The Story of Divine
by Park Manager Sally Lieb
(Pictures courtesy of J.P. Leemans)
Divine the manatee, was first seen in the Silver River by manatee research scientist Monica Ross’s team on December 14, 2019. She was subadult in size, so was probably more than 3 years old at that time. During mid-summer of 2020, Ross was very excited to inform me, Park Manager Sally Lieb, that she was sure Divine was pregnant. By March of 2021, she was looking extremely large... even for a manatee. Manatees graze on the rich underwater vegetation in the Silver. The most commonly found is strap-leaf sagittaria, Sagittaria kurziana, eel-grass or tapegrass, Vallisnaria americana, and their favorite, less common food, coontail, Ceratophyllum demersum. Being vegetarians, manatees have a large complex stomach to digest plant materials, but Divine’s size was obviously more than the typical rotund form of the average sea cow. On April 4, 2021, we were all excited to see her with her first calf near the paddle launch. Unfortunately, the following morning the calf had died, but Divine was still staying with her. Even though it seems that a mother is doing everything correctly, sometimes the calf dies...and more often to first time mothers. Due to the size of Divine’s calf at that time, and behaviors previously observed, it was thought the birth had probably occurred on or around March 24.

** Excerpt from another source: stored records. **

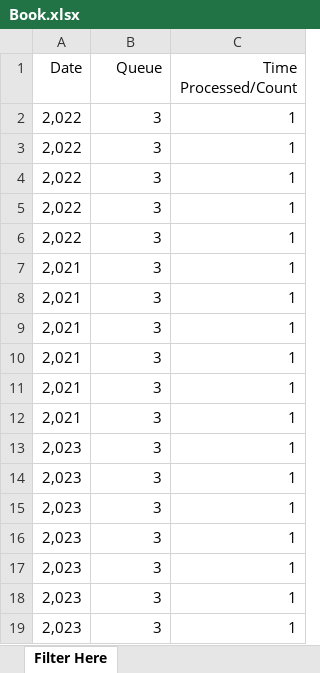
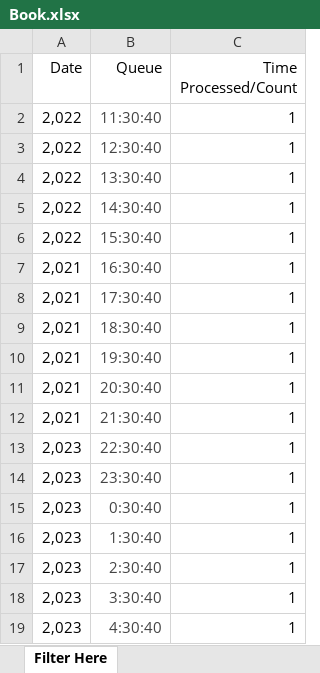
Before and after one commit to WongChoice/dashboard-final, an Excel workbook: Final/Book.xlsx, sheet Filter Here, drawn as a sheet; values as stored, in another font and other column widths than the file's, no borders; table styles not drawn; the diff names each change by its address in the sheet, - before the commit and + after, or states it on an @@ line.

```diff
--- a/Final/Book.xlsx (sheet Filter Here)
+++ b/Final/Book.xlsx (sheet Filter Here)
-B2 (Queue): 3
+B2 (Queue): 11:30:40
-B2:B19 text colour: black
+B2:B19 text colour: #444444
-B3 (Queue): 3
+B3 (Queue): 12:30:40
-B4 (Queue): 3
+B4 (Queue): 13:30:40
-B5 (Queue): 3
+B5 (Queue): 14:30:40
-B6 (Queue): 3
+B6 (Queue): 15:30:40
-B7 (Queue): 3
+B7 (Queue): 16:30:40
-B8 (Queue): 3
+B8 (Queue): 17:30:40
-B9 (Queue): 3
+B9 (Queue): 18:30:40
-B10 (Queue): 3
+B10 (Queue): 19:30:40
-B11 (Queue): 3
+B11 (Queue): 20:30:40
-B12 (Queue): 3
+B12 (Queue): 21:30:40
-B13 (Queue): 3
+B13 (Queue): 22:30:40
-B14 (Queue): 3
+B14 (Queue): 23:30:40
-B15 (Queue): 3
+B15 (Queue): 0:30:40
-B16 (Queue): 3
+B16 (Queue): 1:30:40
-B17 (Queue): 3
+B17 (Queue): 2:30:40
-B18 (Queue): 3
+B18 (Queue): 3:30:40
-B19 (Queue): 3
+B19 (Queue): 4:30:40
```
Also changed, not shown: 3 other files.
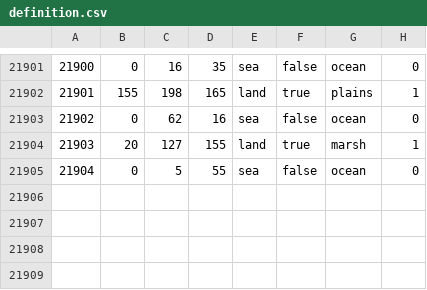
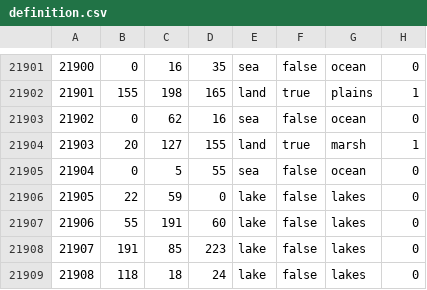
Before and after one commit to TheGamerCant/Across-The-Dnieper, a CSV file: AcrossTheDnieper/map/definition.csv, drawn as a sheet; only a part is shown, gaps mark what is left out; the diff names each change by its address in the sheet, - before the commit and + after, or states it on an @@ line.

```diff
--- a/AcrossTheDnieper/map/definition.csv
+++ b/AcrossTheDnieper/map/definition.csv
+row 21906: 21905 | 22 | 59 | 0 | lake | false | lakes | 0
+row 21907: 21906 | 55 | 191 | 60 | lake | false | lakes | 0
+row 21908: 21907 | 191 | 85 | 223 | lake | false | lakes | 0
+row 21909: 21908 | 118 | 18 | 24 | lake | false | lakes | 0
```
Also changed, not shown: 6 other files.
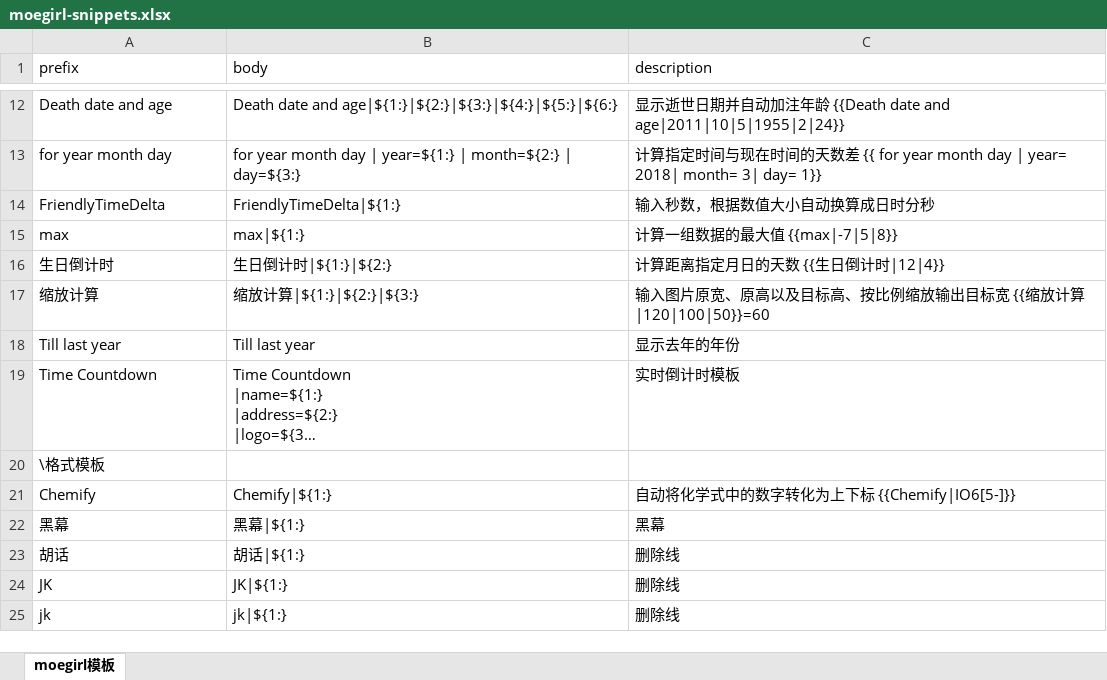
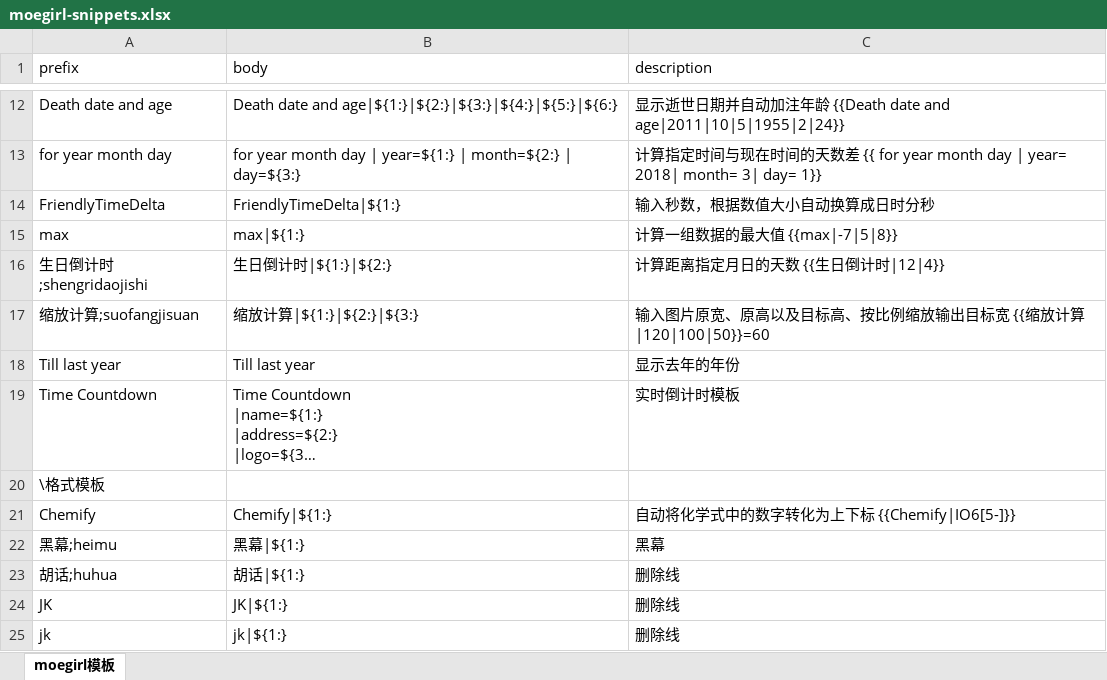
Before and after one commit to oxygen-dioxide/moegirl-helper, an Excel workbook: snippets/moegirl-snippets.xlsx, sheet moegirl模板, drawn as a sheet; only a part is shown, gaps mark what is left out; long unchanged cells end in …; values as stored, in another font and other column widths than the file's, no borders; the diff names each change by its address in the sheet, - before the commit and + after, or states it on an @@ line.

```diff
--- a/snippets/moegirl-snippets.xlsx (sheet moegirl模板)
+++ b/snippets/moegirl-snippets.xlsx (sheet moegirl模板)
-A16 (prefix): 生日倒计时
+A16 (prefix): 生日倒计时;shengridaojishi
-A17 (prefix): 缩放计算
+A17 (prefix): 缩放计算;suofangjisuan
-A22 (prefix): 黑幕
+A22 (prefix): 黑幕;heimu
-A23 (prefix): 胡话
+A23 (prefix): 胡话;huhua
```
Also changed, not shown: 6 other files.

Knowing that manatee pregnancy lasts 12 months, we tagged out calendars and hopefully watched for results in 2022. Divine continued to be a regular visitor in the Silver River. Manatees do not have a blubber layer like other marine mammals, so they are sensitive to cold temperatures. When the water temperature drops below 68 degrees Fahrenheit, they suffer from cold stress and can even die if subjected to lower temperatures for a sustained period of time. But, unlike other manatees who tend to travel out into the ocean for the summer and return to the springs when the ocean temperatures drop, Divine likes to hang out in the springs year round. She seems to be attracted to people and boats and sadly, this attraction has led her to have many, many scars from being hit by boats. On June 7, 2022, I was out on the river with the Aquatic Preserve staff, Jeff and Chevy, when we saw Divine at the mouth of the Ray Wayside Canal. She was just lounging around, getting in the way of boats in her usual way. On July 5, Aquatic Motor Patrol reported her hanging out in the boat barn and got some photos of her under the patrol boat. Everyone was interested and excited to see that she was looking very large and probably very pregnant again. On July 15, she spent most of the day sleeping right off the end of the Paddle Launch. Everyone thought, "any day now". But Divine was not there the next day, nor seen anywhere for several days. Then the wonderful day arrived. On the morning of July 23, 2022, Divine was in the cove by the Youth Camp launch with a brand new calf! The water was all clouded up there, indicating she had been doing a lot of moving around, probably in labor during the predawn hours. The calf was staying very close and using her mother’s body to come up for breaths, as newborn calves are prone to do. She also swam more with her flippers and less with her tail, as newborns also do. We watched her all day and saw her actively nursing from the mammary glands located just behind Divine’s flippers. Fortunately, this second birth story of is much happier so far for 3-month old little Gypsy, as she has continued to grow and stay close to her momma Divine. There is a whole flotilla of dedicated volunteers who always keep their eyes out for Divine and Gypsy, trying to protect them from too much love.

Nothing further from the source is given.